A new ballpark for the Lafayette Aviators (summer collegiate; Prospect League) could be on tap for 2019, as the Indiana city is preparing plans to tear down Loeb Stadium, which opened in 1940, to make way for a replacement.
The new ballpark would be based on Kokomo Municipal Stadium (coincidentally — or not — named the winner of the Ballpark Digest Best of the Ballparks 2016 summer-collegiate fan vote today), and it would be designed by that ballpark’s architect, Indianapolis-based American Structurepoint. It would feature the same synthetic turf playing field designed for multiple uses, including soccer. The current plan is for a $10-million, 2,350-seat ballpark. That’s less than Kokomo Municipal Stadium‘s $12-million price tag, but that project included flood-abatement work not needed in Lafayette.
Loeb Stadium is not in the best of shape, and fixing it would require millions. The 3,500-seat ballpark opened in 1940 and along the way hosted the Lafayette Red Sox of the Midwest League in 1956, as well as independent Frontier League ball in the form of the Ohio Valley Redcoats and the Lafayette Leopards. Over the years it is perhaps became best known as home to the Colt League Baseball World Series. Today it’s home to the first-year Lafayette Aviators, also owned by Kokomo Jackrabbits owner MKE Sports and Entertainment.

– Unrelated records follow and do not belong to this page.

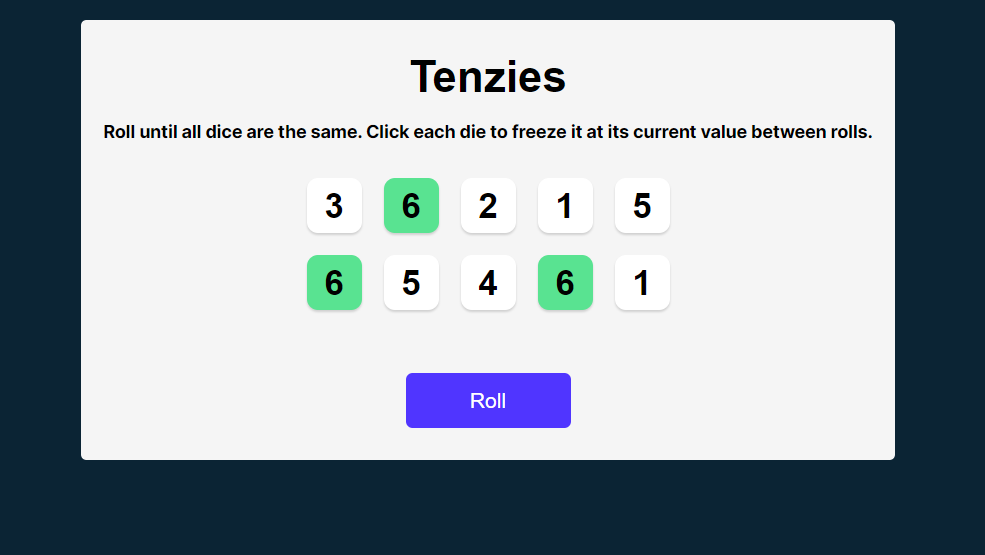
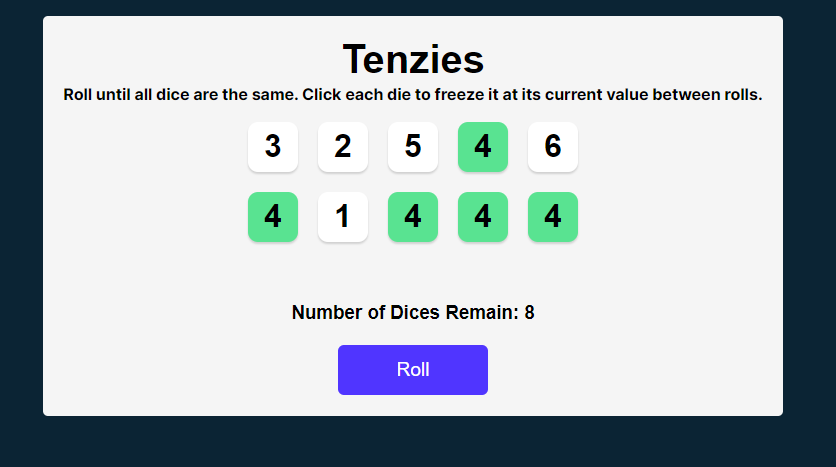
updated!

Changed region(s): [[0.0311, 0.03, 0.9641, 0.8994]]

diff --git a/README.md b/README.md
@@ -10,253 +10,31 @@
 - A button for rolling the dice.
 - A nice Design the follow the UI design guidelines.
 - Some useful functionalities like holding dices, change the color of hold dices and Cafetti when the user win the game.
+- Logic: Keep number of dices to 10 and decrement it when user roll dice.
 
 ## Code
 ### HTML
 Link: [Open HTML files in Editor](index.html)
-OR
-Quick Check here :point_down:
-``` 
-<!DOCTYPE html>
-<html lang="en">
-<head>
-    <link rel="preconnect" href="https://fonts.googleapis.com">
-    <link rel="preconnect" href="https://fonts.gstatic.com" crossorigin>
-    <link href="https://fonts.googleapis.com/css2?family=Inter:wght@500&display=swap" rel="stylesheet">
-    <link rel="stylesheet" href="style.css">
-</head>
-<body>
-    <div class="main-clss">
-        <div class="sub-1-clss">
-            <h1 id="ttf">Metric/Imperial Unit Conversion</h1>
-            <input type="text" id="txt" placeholder="0"><br>
-            <button class="convert" id="btn-convt" >Convert</button>
 
-        </div>
-        <div class="sub-2-clss">
-            <div class="sb22clss">
-                <h3>Length (Meter/Feet)</h3>
-                <p id="meter"> 0 meters = 0 feet | 0 feet = 0 meters</p>
-            </div>
-            <div class="sb22clss">
-                <h3>Volume (Liters/Gallons)</h3>
-                <p id="liter"> 0 Liters = 0 Gallons | 0 Gallons = 0 Liters</p>
-            </div>
-            <div class="sb22clss">
-                <h3>Mass (Kilograms/Pounds)</h3>
-                <p id="kilogram"> 0 Kilograms = 0 pounds| 0 pounds = 0 Kilograms</p>
-            </div>
-            
-        </div>
-    </div>
-    <script src="index.js" > </script>
-</body>
-</html>
- ```
 
 ### CSS 
-Link: [Open CSS files in Editor](style.css)
-OR
-Quick Check here :point_down:
-```
-body{
-    margin: 0;
-    padding: 0;
-    min-width: 400px;
-    text-align: center;
-    font-family: 'Inter', sans-serif;
-    background: url(dog.jpg); 
-    background-repeat: no-repeat;
-    background-size: 100%; 
-}
-.main-clss{
-    display: flex;
-    flex-direction: column;
-    justify-content: center;
-    align-items: center;
-    margin-top: 5px;
-}
-.sub-1-clss{
-    background: #a143ff;
-
-    width: 20rem;
-    height: 13rem;
-    font-family: 'Inter';
-    font-style: normal;
-    font-size: 0.7rem;
-    color: rgb(245, 247, 122);
-    border-radius: 1rem;
-    margin-bottom: 2rem;
-    box-shadow: 0 0 10px black;
-}
-
-input{
-    background: #a143ff;
-    color: #FFFFFF;
-    width: 5rem;
-    height: 3rem;
-    font-size: 2rem;
-    text-align: center;
-    margin: 0.2rem;
-    border: 2px solid #B295FF;
-    border-radius: 0.5rem;
-    box-shadow: none;
-}
-input:focus { 
-    outline: none !important;
-    box-shadow: 0 0 10px black;
-}
-
-input::placeholder{
-    color: #FFFFFF;
-}
-button{
-    width: 5rem;
-    height: 2rem;
-    background: #FFFFFF;
-    border-radius: 5px;
-    border: none;
-    font-size: 1.00rem;
-    margin-top: 0.5rem;
-
-}
-button:active{
-   box-shadow: 0px 0px 1px 3px #D8F6CE;
-}
-.sb22clss{
-    background: rgb(123, 237, 195);
-    margin-bottom: 0.5rem ;
-    width: 20rem;
-    height: 6.81rem;
-    border-radius:none;
-    display: flex;
-    flex-direction: column;
-    justify-content: center;
-    align-items: center;
-    box-shadow: 0 0 5px black;
-    border-radius: 10px;
-    font-size: 0.8rem;
-}
-h1{
-    text-shadow: 0 0 5px black;
-}
-h3{
-    margin: 0 0 0.563rem 0;
-    padding: 0.563rem 0 0 0;
-}
-p{
-    margin: 0;
-    padding: 0;
-
-}
-@media only screen and (min-width: 600px) {
-    body {
-      background-color: rgb(123, 237, 195);
-      font-size: 100%;
-    }
-    .sub-1-clss{
-        background: #5643ff;
-    
-        width: 35rem;
-        height: 18rem;
-        font-size: 1rem;
-        color: rgb(153, 247, 122);
-    }
-    input{
-        background: #5643ff;
-        width: 8rem;
-        height: 6rem;
-        font-size: 4rem;
-    }
-    button{
-        width: 8rem;
-        height: 3rem;
-        background: #ffffff;
-        font-size: 1.3rem; }
-    .sb22clss{
-        background: white;
-        margin-bottom: 1.464rem ;
-        width: 35rem;
-        font-size: 1rem;
-    }
-  }
-
-
-
-```
+Link: [Open CSS files in Editor](./src/App.css)
 
 ### JavaScript
-Link: [Open JavaScript files in Editor](index.js)
+Link: [Open JavaScript files in Editor](./src/App.jsx)
 OR
-Quick Check here :point_down:
-```
 
-/* Conversion Factors
-1 meter = 3.281 feet => 1feet =1/3.281 meter
-1 liter = 0.264 gallon =>gallon= 1/0.264 liters
-1 kilogram = 2.204 pound
-*/
-let magnitude=0;
-console.log("mag=", magnitude)
-const meter=document.getElementById("meter")
-const liter=document.getElementById("liter")
-const kilogram=document.getElementById("kilogram")
-
-const buttn=document.getElementById("btn-convt")
-buttn.addEventListener("click", function(){
-    magnitude= Number(document.getElementById("txt").value);
-    conversion(magnitude,3.281)
-    conversion(magnitude,0.264)
-    conversion(magnitude,2.204)
-})
-function conversion(mag,factor){
-    let u1=0;
-    let u2=0;
-   //Meter and Feet
-    
-    u1=(mag*factor).toFixed(2);
-    u2=((mag)*(1/factor)).toFixed(2);
-    if(factor===3.281){
-        render(u1, u2,"meter", "feet", meter); 
-    }
-    else if(factor===0.264){
-        render(u1, u2,"Liters", "Gallons", liter); 
-    }
-    else{
-        render(u1, u2,"Kilograms", "Pounds", kilogram); 
-    }
-       
-}
-
-function render(x,y,a,b,body ){
-    body.innerHTML= `${magnitude} ${a} = ${x} ${b} | ${magnitude} ${b} = ${y} ${a} `;
-    
-}
-
-
-
-
-```
-### Manifest JSON
-```
-{
-    "manifest_version": 3,
-    "version": "1.0",
-    "name": "Leads tracker",
-    "action": {
-        "default_popup": "index.html",
-        "default_icon": "icon.png"
-    }
-}
-
-```
-## Preview after Completion: :sunglasses:
- ![Browser_Preview](preview.png)
  
-## How to Add this Extension to Chrome
-### Steps:
-1) Download this repository
-2) Open Chrome then setting and then click on extensions  or just copy paste this in search bar--> chrome://extensions/
-3) Click on developer mode on
-4) click on Load Unpack and choose folder that has been dowloaded.
-5) Extension will be shown in extension panel.
+## How this game works:
+
+Refresh the game first.
+The Game is design such that the user has to pick same dice number and roll the dice again. Each time the user roll dice, the number of dices will decrement by 1 and if the user hold all same dice before reaching zero number of dices to roll, the User Wins and vice versa.
+
+
+## What I learnt in the Project:
+- Basics of React.
+- How to use React.useState
+- How to handle React.useEffect.
+- How to setup react app with vite and also to deploy it.
+- Conditonal Rendering and all basic concepts.
+- npm commands.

Work on the ballpark wouldn’t begin until 2017, with the work done in stages so the Aviators and Colt League World Series wouldn’t be interrupted. The eventual opening day is tentatively scheduled for 2019 — tentative because the city hasn’t yet set a final budget or funding source, though it sounds like the city will finance it through existing revenue streams:
Money will come from the city’s revenue streams, including existing income and property taxes, and [Mayor Tony] Roswarski doesn’t plan to ask the state’s legislature for permission to raise a special tax.

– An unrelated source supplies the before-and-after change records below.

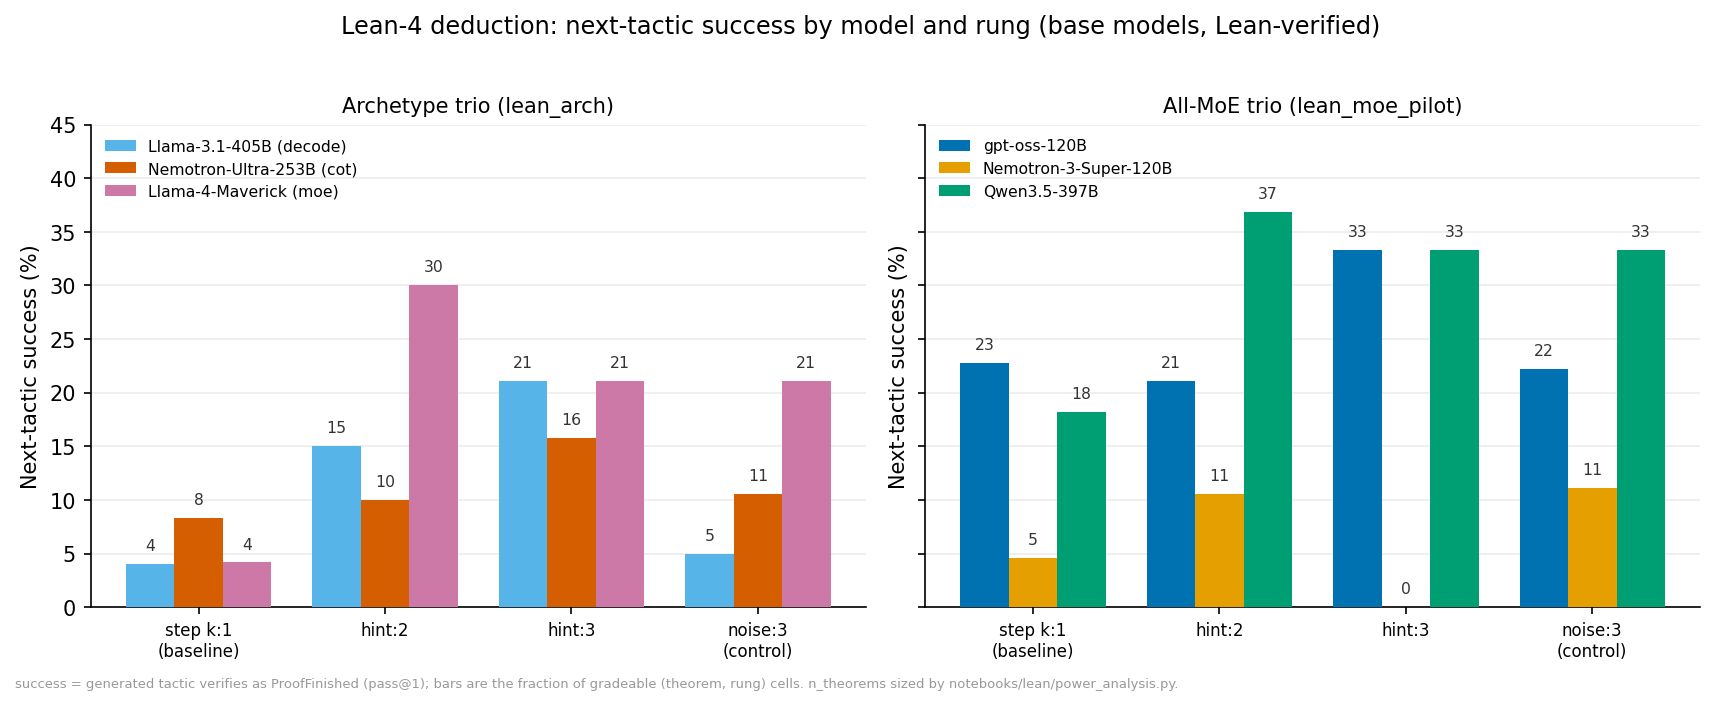
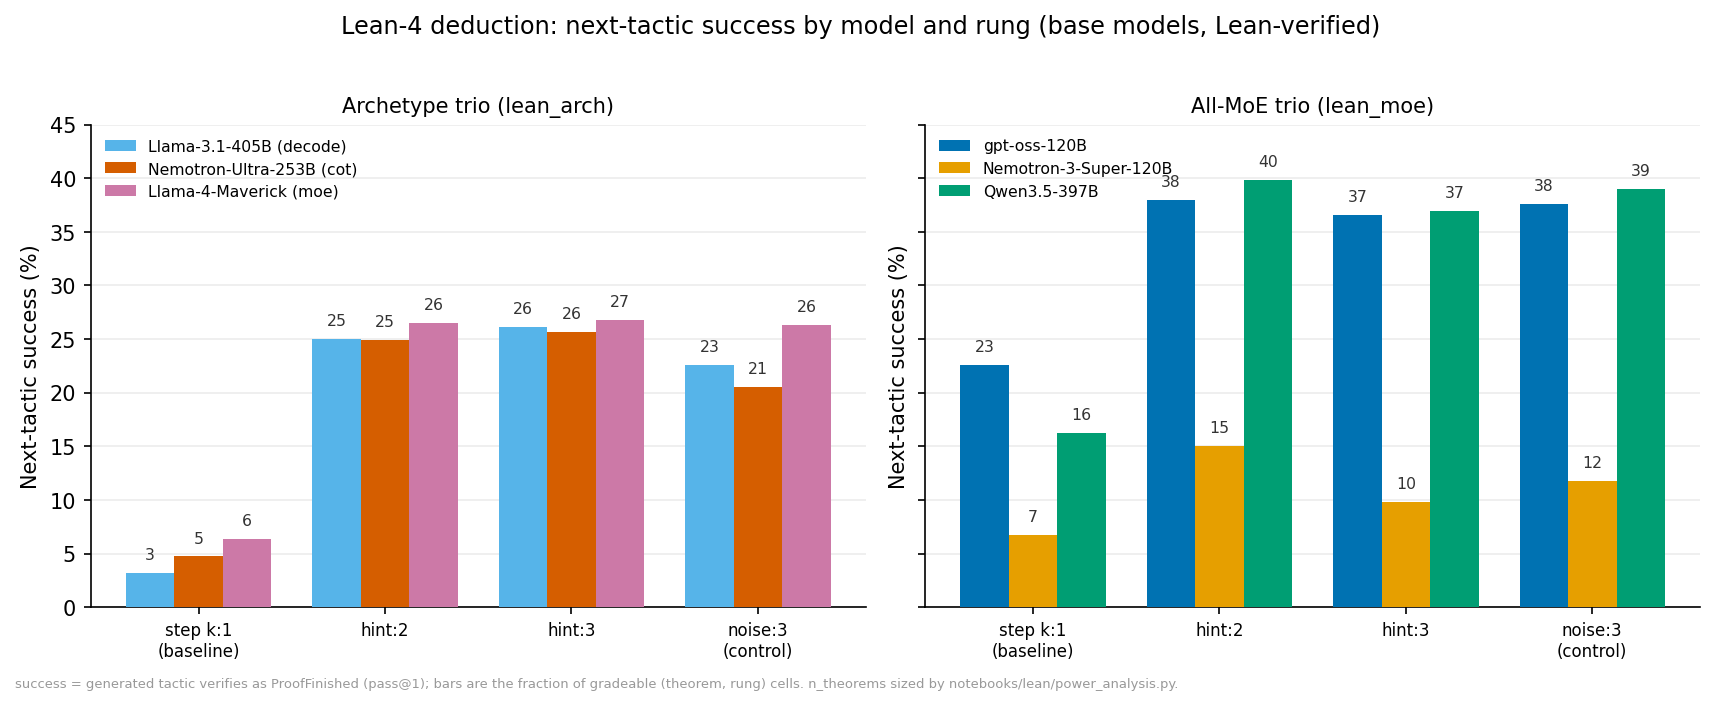
lean deduction: powered results doc + two-trio figure
Add DEDUCTION_RESULTS.md (full n=252-paired-theorem power analysis for both
the archetype and all-MoE trios) and regenerate the two-panel success figure.
Point power_analysis.py's default trios at the full n=300 runs (lean_arch,
lean_moe) instead of the pilots so the no-arg command auto-detects both.

Claude-Session: https://claude.ai/code/session_01VhRPE7hWZiSRfKQsGnAgFe

diff --git a/notebooks/lean/power_analysis.py b/notebooks/lean/power_analysis.py
@@ -145,12 +145,12 @@ RESULTS_RUNS = _REPO_ROOT / "notebooks" / "lean" / "results" / "runs"
 #: not assumed; order is just for stable printing). Values are the ``model``
 #: display strings the runner writes into all_rows.jsonl.
 TRIOS = {
-    "lean_moe_pilot": [
+    "lean_moe": [
         "gpt-oss-120b-base",
         "nemotron-3-super-120b-a12b-base",
         "qwen3.5-397b-a17b-base",
     ],
-    "lean_arch_pilot": [
+    "lean_arch": [
         "llama-31-405b-base",
         "nemotron-ultra-253b-base",
         "llama4-maverick-base",
@@ -430,8 +430,8 @@ def analyze_run(run_name: str) -> None:
 def main(argv: list[str] | None = None) -> int:
     p = argparse.ArgumentParser(description=__doc__, formatter_class=argparse.RawDescriptionHelpFormatter)
     p.add_argument("--run", action="append",
-                   help="pilot run-name under results/runs/ (repeatable). "
-                        "Default: both lean_moe_pilot and lean_arch_pilot.")
+                   help="run-name under results/runs/ (repeatable). "
+                        "Default: both lean_moe and lean_arch (the full n=300 runs).")
     args = p.parse_args(argv)
     runs = args.run or list(TRIOS.keys())
     print(f"Lean deduction model-comparison power analysis (seed {SEED}, {SIMS} sims/point)")

diff --git a/notebooks/lean/DEDUCTION_RESULTS.md b/notebooks/lean/DEDUCTION_RESULTS.md
@@ -1,0 +1,155 @@
+# Lean-4 Deduction: Powered Results for Two Model Trios
+
+Model-comparison study on the `smolbench.deduction.lean` next-tactic harness. Two
+completed base-model runs live under `notebooks/lean/results/runs/`:
+
+- **`lean_arch`** — the ARCHETYPE trio (same models as the `notebooks/periodic`
+  induction study): `llama-31-405b` (decode), `nemotron-ultra-253b` (cot),
+  `llama4-maverick` (moe).
+- **`lean_moe`** — the all-MoE trio (same models as `notebooks/periodic_moe`):
+  `gpt-oss-120b`, `nemotron-3-super-120b-a12b`, `qwen3.5-397b-a17b`.
+
+## Setup
+
+- Theorems: `novel_premises/val`, `limit=300`, `seed=1776`, source `replay_passing`.
+  After model-independent corpus/trivial skips, **252 theorems are paired** across
+  all three models of each trio (840 gradeable `(theorem, rung)` cells per model).
+- Rungs (ladder of proof context handed to the model): `stepk:1` (baseline, least
+  context) → `hint:2` → `hint:3` (help ladder) → `noise:3` (length control).
+- `R=1` rollout, `temperature=0.7`, `max_tokens=32768`, base (non-LoRA) models.
+- **Success** = the generated tactic Lean-verifies as `ProofFinished`
+  (`verdict == "success"`), measured **pass@1**.
+
+## Method — `notebooks/lean/power_analysis.py`
+
+The "result" being measured is a **ranking of models by next-tactic success rate**.
+The sizer asks, for each of the three model pairs in a trio, whether the pair is a
+genuine DIFFERENCE (and at what `n_theorems` it separates at ≥80% power) or a
+near-TIE (certified equivalent within a ±0.10 band) rather than left ambiguous.
+
+- **Unit** = one `(theorem_id, k, rung)` cell; the three models see the SAME cells,
+  so every pair is a PAIRED comparison. Test = **McNemar's exact test on the
+  discordant cells**, **stratified by rung** (difficulty varies systematically with
+  the rung; pooled McNemar is the conservative single-stratum collapse used for
+  sizing).
+- **`n_theorems` sizing = block bootstrap of the REAL joint cells.** Resample whole
+  theorems (each block carries all its rungs, preserving within-theorem cross-rung
+  correlation) up to a target `n_theorems`, recompute each pair's McNemar p, report
+  the rejection rate. Uses the effect sizes actually observed — no parametric
+  assumption. The equivalence verdict reads the 90% bootstrap CI of the paired
+  rate-gap against the ±0.10 band.
+- **pass@N advisory** = a Beta-mixture projection of unobserved rollouts (shared
+  coarse per-theorem difficulty + idiosyncratic per-model skill), asking whether
+  adding rollouts buys separation.
+
+### Headline methodological finding
+
+**`n_theorems` is the confidence lever; adding rollouts does NOT separate models.**
+For a near-tie, the pass@N advisory shows power *falling* as N grows (e.g. MoE
+gpt-oss~qwen3.5: `1.00→…` for the true differences but `0.02→0.00` for the tie as
+`N: 1→8`). This is the **pass@N ceiling effect**: as N rises, both models saturate
+toward the theorem's solvable ceiling, discordant cells vanish, and McNemar loses
+power. Only adding theorems adds discordant cells. Rollouts are therefore useless
+for separating close models — a wider theorem sample is the only lever.
+
+---
+
+## Archetype trio (`lean_arch`) — a certified three-way near-tie
+
+Per-model pass@1 over the 252-paired-theorem / 840-cell set:
+
+| Model | pass@1 | cells | stepk:1 | hint:2 | hint:3 | noise:3 |
+|---|---|---|---|---|---|---|
+| Llama-4-Maverick (moe) | **0.205** | 172/840 | 0.06 | 0.27 | 0.27 | 0.26 |
+| Llama-3.1-405B (decode) | **0.182** | 153/840 | 0.03 | 0.25 | 0.26 | 0.23 |
+| Nemotron-Ultra-253B (cot) | **0.181** | 152/840 | 0.05 | 0.25 | 0.26 | 0.21 |
+
+Union-solvable (any model): 0.360. Per-rung n ≈ 252/200/195/195 (stepk:1/hint:2/hint:3/noise:3).
+
+**Pairwise power verdicts** (Bonferroni α = 0.05/3 = 0.0167; band ±0.10):
+
+| Pair | gap | verdict |
+|---|---|---|
+| Llama-3.1-405B vs Llama-4-Maverick | −0.023 | **NEAR-TIE** — equivalent within [−0.06, +0.01] at n=300 |
+| Llama-3.1-405B vs Nemotron-Ultra-253B | +0.001 | **NEAR-TIE** — equivalent within [−0.03, +0.03] at n=300 |
+| Llama-4-Maverick vs Nemotron-Ultra-253B | +0.024 | **NEAR-TIE** — equivalent within [−0.01, +0.06] at n=300 |
+
+**No difference pair reaches 80% power within n≤300** — the bootstrap power for the
+two maverick pairs is only ~0.27 even at n=300. All three pairs are certified
+equivalent within ±0.10. The pass@N advisory tops out at 0.14 (N=1) and *falls* with
+more rollouts, confirming rollouts cannot rescue separation.
+
+The full-run spread is only **~2pp** (maverick 20.5% vs 18.2% / 18.1%). The study's
+earlier 30-theorem pilot sizing had left an impression of a larger (~7pp) maverick
+edge; the full n=252 run dissolves it to ~2pp, and the power analysis shows even that
+2pp is **statistically indistinguishable from zero** at any feasible n. This is the
+"replicate, don't re-size" lesson made concrete: a ~2pp truth is pure noise at n=30.
+
+---
+
+## MoE trio (`lean_moe`) — gpt-oss ≈ qwen3.5 near-tie ≫ nemotron-3
+
+Per-model pass@1 over the 252-paired-theorem / 840-cell set:
+
+| Model | pass@1 | cells | stepk:1 | hint:2 | hint:3 | noise:3 |
+|---|---|---|---|---|---|---|
+| gpt-oss-120B | **0.330** | 277/840 | 0.23 | 0.38 | 0.37 | 0.38 |
+| Qwen3.5-397B | **0.320** | 269/840 | 0.16 | 0.40 | 0.37 | 0.39 |
+| Nemotron-3-Super-120B | **0.106** | 89/840 | 0.07 | 0.15 | 0.10 | 0.12 |
+
+Union-solvable (any model): 0.455. Per-rung n ≈ 252/200/194/195.
+
+**Pairwise power verdicts** (Bonferroni α = 0.0167; band ±0.10):
+
+| Pair | gap | verdict |
+|---|---|---|
+| gpt-oss-120B vs Nemotron-3-Super-120B | +0.224 | **DIFFERENCE** — ≥80% power at n=30 |
+| Nemotron-3-Super-120B vs Qwen3.5-397B | −0.214 | **DIFFERENCE** — ≥80% power at n=30 |
+| gpt-oss-120B vs Qwen3.5-397B | +0.010 | **NEAR-TIE** — equivalent within [−0.02, +0.04] at n=300 |
+
+gpt-oss and qwen3.5 are a **dead heat** (gpt-oss nominally +1.0pp, certified
+equivalent within ±0.10 by n=300). Both crush nemotron-3, which is separated from
+each at ≥80% power with only n=30 theorems. The pass@N advisory for the tie runs
+`0.02→0.00` as `N: 1→8` (rollouts hurt, not help); the two differences stay at
+1.00 throughout.
+
+**Pilot → full-n contrast (real numbers).** The R=1 30-theorem pilot
+(`lean_moe_pilot`, 22 paired theorems) point-estimated **qwen3.5 0.299 > gpt-oss
+0.247 ≫ nemotron-3 0.065** — i.e. it put qwen ~5pp *ahead* and nemotron at 6.5%.
+The full n=252 run **reverses the nominal order to a certified tie** (gpt-oss 0.330 ≈
+qwen 0.320) and lifts nemotron-3 to **0.106**. The pilot over-stated qwen's lead and
+under-stated the weakest model's floor; note that even the pilot's bootstrap refused
+to separate the gpt-oss~qwen pair (equivalent within [−0.09, −0.01] at n=300),
+correctly flagging it as a near-tie despite the misleading point estimate.
+
+---
+
+## Cross-eval synthesis
+
+- **The Nemotron variant is the weakest of its trio on deduction, in both studies.**
+  In the MoE trio, `nemotron-3-super-120b` collapses to 0.106 while its two
+  trio-mates sit at ~0.32 — the same Nemotron-specific weakness the induction studies
+  found (`notebooks/periodic_moe`: nemotron-3 extensive-listing collapse to 0.444
+  vs ~0.97 trio-mates). Qwen leads (or ties for the lead on) both evals.
+- **The near-ties are genuine, not underpowering.** gpt-oss≈qwen3.5 (~1pp) and the
+  entire archetype trio (~2pp spread) are certified equivalent within ±0.10 at n=300.
+  Sub-~5pp gaps between these models are **not separable at any feasible `n`**, and
+  the pass@N ceiling effect means **rollouts cannot buy the separation** — only more
+  theorems can, and even n=300 is not enough for a ~2pp gap.
+- **Where a real gap exists it is cheap to certify.** The gpt-oss / qwen3.5 vs
+  nemotron-3 differences (~0.22) clear ≥80% power at just n=30 theorems, R=1. The
+  cost asymmetry is the whole story: big gaps are trivially confident, small gaps are
+  hopeless — so report them as ties rather than chase them with more compute.
+
+---
+
+## Artifacts
+
+- Figure: `notebooks/lean/figures/deduction_success_bars.png` (two panels, per-model
+  next-tactic success by rung; generated by
+  `notebooks/lean/figures/deduction_success_bars.py`).
+- Power analysis: `notebooks/lean/power_analysis.py` (defaults to both full runs;
+  run as `OPENBLAS_NUM_THREADS=1 OMP_NUM_THREADS=1 .venv/bin/python
+  notebooks/lean/power_analysis.py`).
+- Raw data: `notebooks/lean/results/runs/lean_arch/` and `.../lean_moe/`
+  (`all_rows.jsonl`, `analysis.txt`, `manifest.json`).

“We’ll be able to do it within our normal city budget,” he said.
The city also will explore the option of naming rights.
“We haven’t set an actual price yet,” Roswarski said. “It will be a percentage of what the cost is. We would be open to that.”